> _The records_:
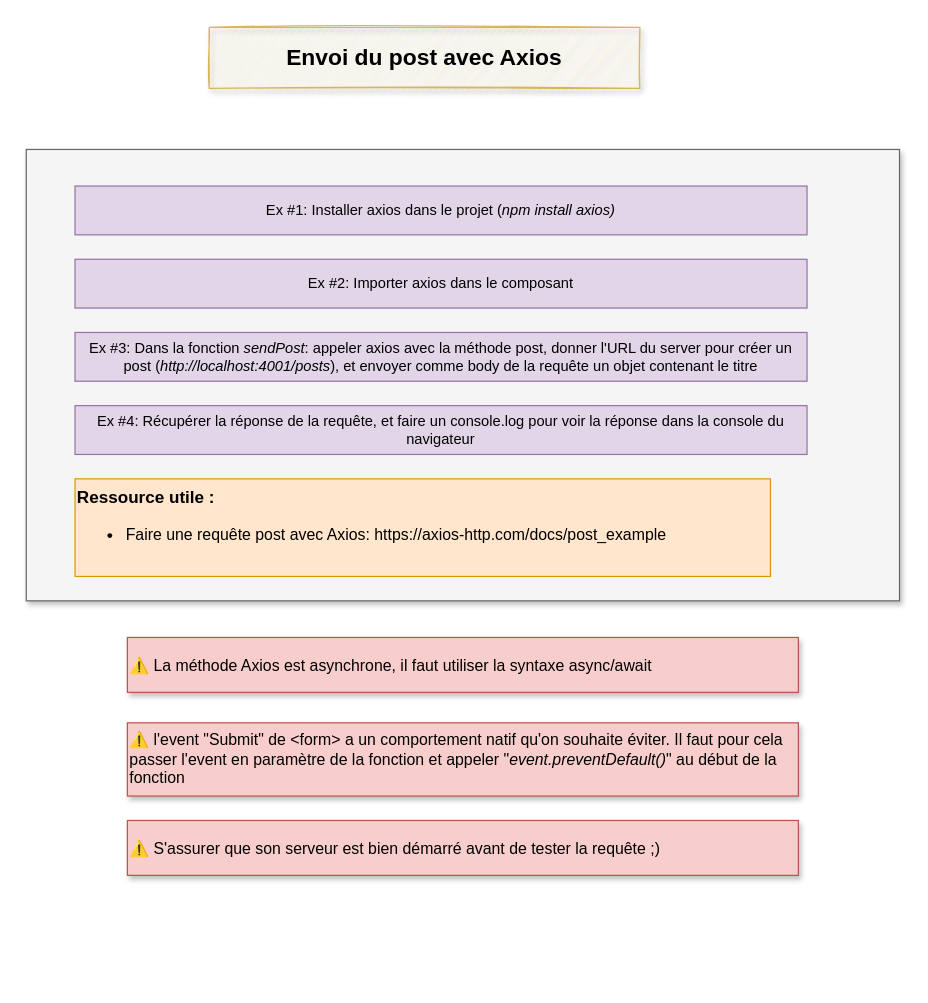
Before: page "Page-21" (21 of 27) of code_lab_1/diagrams/blog.drawio in LudovicLaloux/vuejs-n7, a draw.io diagram. Source tidied: cells renumbered, new cells numbered last; positions are measured from the earlier drawing's top-left corner, leaving out a move shared by most shapes. Both pictures are drawn from the tidied source at 122%, with x=0, y=0 at pixel (26, 27).
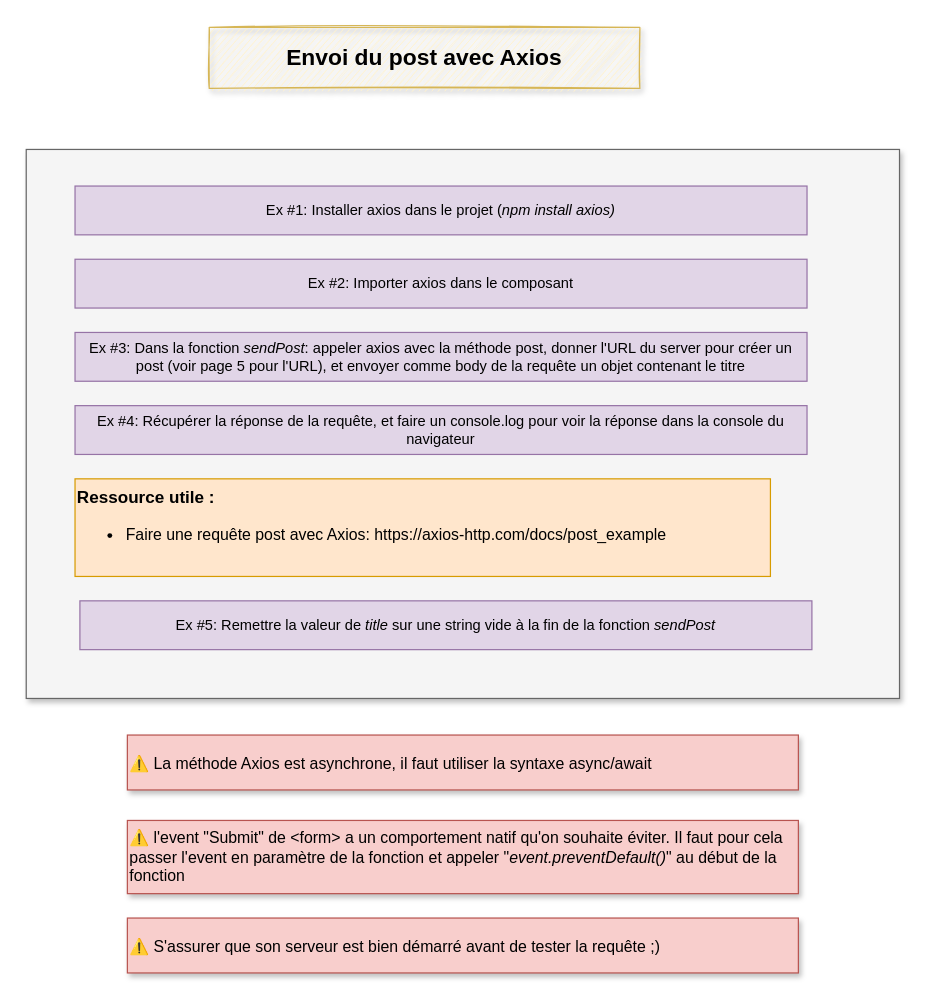
Above is the later version.

Change to the diagram source:
```diff
@@
 <mxGraphModel>
   <root>
     <mxCell id="0" />
     <mxCell id="1" parent="0" />
     <mxCell id="2" value="&lt;h3&gt;Envoi du post avec Axios&lt;/h3&gt;" style="text;html=1;strokeColor=#d6b656;fillColor=#fff2cc;align=center;verticalAlign=middle;whiteSpace=wrap;rounded=0;shadow=1;glass=0;sketch=1;fontSize=16;" parent="1" vertex="1">
       <mxGeometry x="150" width="353" height="50" as="geometry" />
     </mxCell>
     <mxCell id="3" style="rounded=0;whiteSpace=wrap;html=1;shadow=1;sketch=0;fontSize=14;fillColor=#f5f5f5;strokeColor=#666666;fontColor=#333333;" parent="1" vertex="1">
-      <mxGeometry y="100" width="715.8" height="370" as="geometry" />
+      <mxGeometry y="100" width="715.8" height="450" as="geometry" />
     </mxCell>
     <mxCell id="4" value="Ex #2: Importer axios dans le composant" style="rounded=0;whiteSpace=wrap;html=1;fillColor=#e1d5e7;strokeColor=#9673a6;" parent="1" vertex="1">
       <mxGeometry x="40" y="190" width="600" height="40" as="geometry" />
     </mxCell>
     <mxCell id="5" value="Ex #1: Installer axios dans le projet (&lt;i&gt;npm install axios)&lt;/i&gt;" style="rounded=0;whiteSpace=wrap;html=1;fillColor=#e1d5e7;strokeColor=#9673a6;" parent="1" vertex="1">
       <mxGeometry x="40" y="130" width="600" height="40" as="geometry" />
     </mxCell>
-    <mxCell id="6" value="Ex #3: Dans la fonction &lt;i&gt;sendPost&lt;/i&gt;: appeler axios avec la méthode post, donner l'URL du server pour créer un post (&lt;i&gt;http://localhost:4001/posts&lt;/i&gt;), et envoyer comme body de la requête un objet contenant le titre " style="rounded=0;whiteSpace=wrap;html=1;fillColor=#e1d5e7;strokeColor=#9673a6;" parent="1" vertex="1">
+    <mxCell id="6" value="Ex #3: Dans la fonction &lt;i&gt;sendPost&lt;/i&gt;: appeler axios avec la méthode post, donner l'URL du server pour créer un post (voir page 5 pour l'URL&lt;i&gt;&lt;/i&gt;), et envoyer comme body de la requête un objet contenant le titre " style="rounded=0;whiteSpace=wrap;html=1;fillColor=#e1d5e7;strokeColor=#9673a6;" parent="1" vertex="1">
       <mxGeometry x="40" y="250" width="600" height="40" as="geometry" />
     </mxCell>
     <mxCell id="7" value="&lt;div style=&quot;font-size: 14px;&quot;&gt;&lt;font style=&quot;font-size: 14px;&quot;&gt;&lt;b&gt;Ressource utile :&lt;br&gt;&lt;/b&gt;&lt;/font&gt;&lt;/div&gt;&lt;div style=&quot;font-size: 14px;&quot;&gt;&lt;ul&gt;&lt;li&gt;&lt;font style=&quot;font-size: 13px;&quot;&gt;Faire une requête post avec Axios: https://axios-http.com/docs/post_example&lt;/font&gt;&lt;/li&gt;&lt;/ul&gt;&lt;/div&gt;" style="text;whiteSpace=wrap;html=1;fontSize=12;fillColor=#ffe6cc;strokeColor=#d79b00;" parent="1" vertex="1">
       <mxGeometry x="40" y="370" width="570" height="80" as="geometry" />
     </mxCell>
     <mxCell id="8" value="Ex #4: Récupérer la réponse de la requête, et faire un console.log pour voir la réponse dans la console du navigateur" style="rounded=0;whiteSpace=wrap;html=1;fillColor=#e1d5e7;strokeColor=#9673a6;" parent="1" vertex="1">
       <mxGeometry x="40" y="310" width="600" height="40" as="geometry" />
     </mxCell>
     <mxCell id="9" value="⚠️ S'assurer que son serveur est bien démarré avant de tester la requête ;)" style="rounded=0;whiteSpace=wrap;html=1;shadow=1;sketch=0;strokeColor=#b85450;strokeWidth=1;fontSize=13;fillColor=#f8cecc;align=left;" parent="1" vertex="1">
-      <mxGeometry x="82.9" y="650" width="550" height="45" as="geometry" />
+      <mxGeometry x="82.9" y="730" width="550" height="45" as="geometry" />
     </mxCell>
     <mxCell id="10" value="⚠️ La méthode Axios est asynchrone, il faut utiliser la syntaxe async/await" style="rounded=0;whiteSpace=wrap;html=1;shadow=1;sketch=0;strokeColor=#b85450;strokeWidth=1;fontSize=13;fillColor=#f8cecc;align=left;" parent="1" vertex="1">
-      <mxGeometry x="82.9" y="500" width="550" height="45" as="geometry" />
+      <mxGeometry x="82.9" y="580" width="550" height="45" as="geometry" />
     </mxCell>
     <mxCell id="11" value="⚠️ l'event &quot;Submit&quot; de &amp;lt;form&amp;gt; a un comportement natif qu'on souhaite éviter. Il faut pour cela passer l'event en paramètre de la fonction et appeler &quot;&lt;i&gt;event.preventDefault()&lt;/i&gt;&quot; au début de la fonction" style="rounded=0;whiteSpace=wrap;html=1;shadow=1;sketch=0;strokeColor=#b85450;strokeWidth=1;fontSize=13;fillColor=#f8cecc;align=left;" parent="1" vertex="1">
-      <mxGeometry x="82.9" y="570" width="550" height="60" as="geometry" />
+      <mxGeometry x="82.9" y="650" width="550" height="60" as="geometry" />
     </mxCell>
+    <mxCell id="12" value="Ex #5: Remettre la valeur de &lt;i&gt;title &lt;/i&gt;sur une string vide à la fin de la fonction &lt;i&gt;sendPost&lt;/i&gt;" style="rounded=0;whiteSpace=wrap;html=1;fillColor=#e1d5e7;strokeColor=#9673a6;" parent="1" vertex="1">
+      <mxGeometry x="44" y="470" width="600" height="40" as="geometry" />
+    </mxCell>
   </root>
 </mxGraphModel>
```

> _Your assignment_:
All of the listing is to be written out exactly, with the pictures left out.

> _Solution for this task_:
Before: page "Page-21" (21 of 27) of code_lab_1/diagrams/blog.drawio in LudovicLaloux/vuejs-n7, a draw.io diagram. Source tidied: cells renumbered, new cells numbered last; positions are measured from the earlier drawing's top-left corner, leaving out a move shared by most shapes. Both pictures are drawn from the tidied source at 122%, with x=0, y=0 at pixel (26, 27).
Above is the later version.

Change to the diagram source:
```diff
@@
 <mxGraphModel>
   <root>
     <mxCell id="0" />
     <mxCell id="1" parent="0" />
     <mxCell id="2" value="&lt;h3&gt;Envoi du post avec Axios&lt;/h3&gt;" style="text;html=1;strokeColor=#d6b656;fillColor=#fff2cc;align=center;verticalAlign=middle;whiteSpace=wrap;rounded=0;shadow=1;glass=0;sketch=1;fontSize=16;" parent="1" vertex="1">
       <mxGeometry x="150" width="353" height="50" as="geometry" />
     </mxCell>
     <mxCell id="3" style="rounded=0;whiteSpace=wrap;html=1;shadow=1;sketch=0;fontSize=14;fillColor=#f5f5f5;strokeColor=#666666;fontColor=#333333;" parent="1" vertex="1">
-      <mxGeometry y="100" width="715.8" height="370" as="geometry" />
+      <mxGeometry y="100" width="715.8" height="450" as="geometry" />
     </mxCell>
     <mxCell id="4" value="Ex #2: Importer axios dans le composant" style="rounded=0;whiteSpace=wrap;html=1;fillColor=#e1d5e7;strokeColor=#9673a6;" parent="1" vertex="1">
       <mxGeometry x="40" y="190" width="600" height="40" as="geometry" />
     </mxCell>
     <mxCell id="5" value="Ex #1: Installer axios dans le projet (&lt;i&gt;npm install axios)&lt;/i&gt;" style="rounded=0;whiteSpace=wrap;html=1;fillColor=#e1d5e7;strokeColor=#9673a6;" parent="1" vertex="1">
       <mxGeometry x="40" y="130" width="600" height="40" as="geometry" />
     </mxCell>
-    <mxCell id="6" value="Ex #3: Dans la fonction &lt;i&gt;sendPost&lt;/i&gt;: appeler axios avec la méthode post, donner l'URL du server pour créer un post (&lt;i&gt;http://localhost:4001/posts&lt;/i&gt;), et envoyer comme body de la requête un objet contenant le titre " style="rounded=0;whiteSpace=wrap;html=1;fillColor=#e1d5e7;strokeColor=#9673a6;" parent="1" vertex="1">
+    <mxCell id="6" value="Ex #3: Dans la fonction &lt;i&gt;sendPost&lt;/i&gt;: appeler axios avec la méthode post, donner l'URL du server pour créer un post (voir page 5 pour l'URL&lt;i&gt;&lt;/i&gt;), et envoyer comme body de la requête un objet contenant le titre " style="rounded=0;whiteSpace=wrap;html=1;fillColor=#e1d5e7;strokeColor=#9673a6;" parent="1" vertex="1">
       <mxGeometry x="40" y="250" width="600" height="40" as="geometry" />
     </mxCell>
     <mxCell id="7" value="&lt;div style=&quot;font-size: 14px;&quot;&gt;&lt;font style=&quot;font-size: 14px;&quot;&gt;&lt;b&gt;Ressource utile :&lt;br&gt;&lt;/b&gt;&lt;/font&gt;&lt;/div&gt;&lt;div style=&quot;font-size: 14px;&quot;&gt;&lt;ul&gt;&lt;li&gt;&lt;font style=&quot;font-size: 13px;&quot;&gt;Faire une requête post avec Axios: https://axios-http.com/docs/post_example&lt;/font&gt;&lt;/li&gt;&lt;/ul&gt;&lt;/div&gt;" style="text;whiteSpace=wrap;html=1;fontSize=12;fillColor=#ffe6cc;strokeColor=#d79b00;" parent="1" vertex="1">
       <mxGeometry x="40" y="370" width="570" height="80" as="geometry" />
     </mxCell>
     <mxCell id="8" value="Ex #4: Récupérer la réponse de la requête, et faire un console.log pour voir la réponse dans la console du navigateur" style="rounded=0;whiteSpace=wrap;html=1;fillColor=#e1d5e7;strokeColor=#9673a6;" parent="1" vertex="1">
       <mxGeometry x="40" y="310" width="600" height="40" as="geometry" />
     </mxCell>
     <mxCell id="9" value="⚠️ S'assurer que son serveur est bien démarré avant de tester la requête ;)" style="rounded=0;whiteSpace=wrap;html=1;shadow=1;sketch=0;strokeColor=#b85450;strokeWidth=1;fontSize=13;fillColor=#f8cecc;align=left;" parent="1" vertex="1">
-      <mxGeometry x="82.9" y="650" width="550" height="45" as="geometry" />
+      <mxGeometry x="82.9" y="730" width="550" height="45" as="geometry" />
     </mxCell>
     <mxCell id="10" value="⚠️ La méthode Axios est asynchrone, il faut utiliser la syntaxe async/await" style="rounded=0;whiteSpace=wrap;html=1;shadow=1;sketch=0;strokeColor=#b85450;strokeWidth=1;fontSize=13;fillColor=#f8cecc;align=left;" parent="1" vertex="1">
-      <mxGeometry x="82.9" y="500" width="550" height="45" as="geometry" />
+      <mxGeometry x="82.9" y="580" width="550" height="45" as="geometry" />
     </mxCell>
     <mxCell id="11" value="⚠️ l'event &quot;Submit&quot; de &amp;lt;form&amp;gt; a un comportement natif qu'on souhaite éviter. Il faut pour cela passer l'event en paramètre de la fonction et appeler &quot;&lt;i&gt;event.preventDefault()&lt;/i&gt;&quot; au début de la fonction" style="rounded=0;whiteSpace=wrap;html=1;shadow=1;sketch=0;strokeColor=#b85450;strokeWidth=1;fontSize=13;fillColor=#f8cecc;align=left;" parent="1" vertex="1">
-      <mxGeometry x="82.9" y="570" width="550" height="60" as="geometry" />
+      <mxGeometry x="82.9" y="650" width="550" height="60" as="geometry" />
     </mxCell>
+    <mxCell id="12" value="Ex #5: Remettre la valeur de &lt;i&gt;title &lt;/i&gt;sur une string vide à la fin de la fonction &lt;i&gt;sendPost&lt;/i&gt;" style="rounded=0;whiteSpace=wrap;html=1;fillColor=#e1d5e7;strokeColor=#9673a6;" parent="1" vertex="1">
+      <mxGeometry x="44" y="470" width="600" height="40" as="geometry" />
+    </mxCell>
   </root>
 </mxGraphModel>
```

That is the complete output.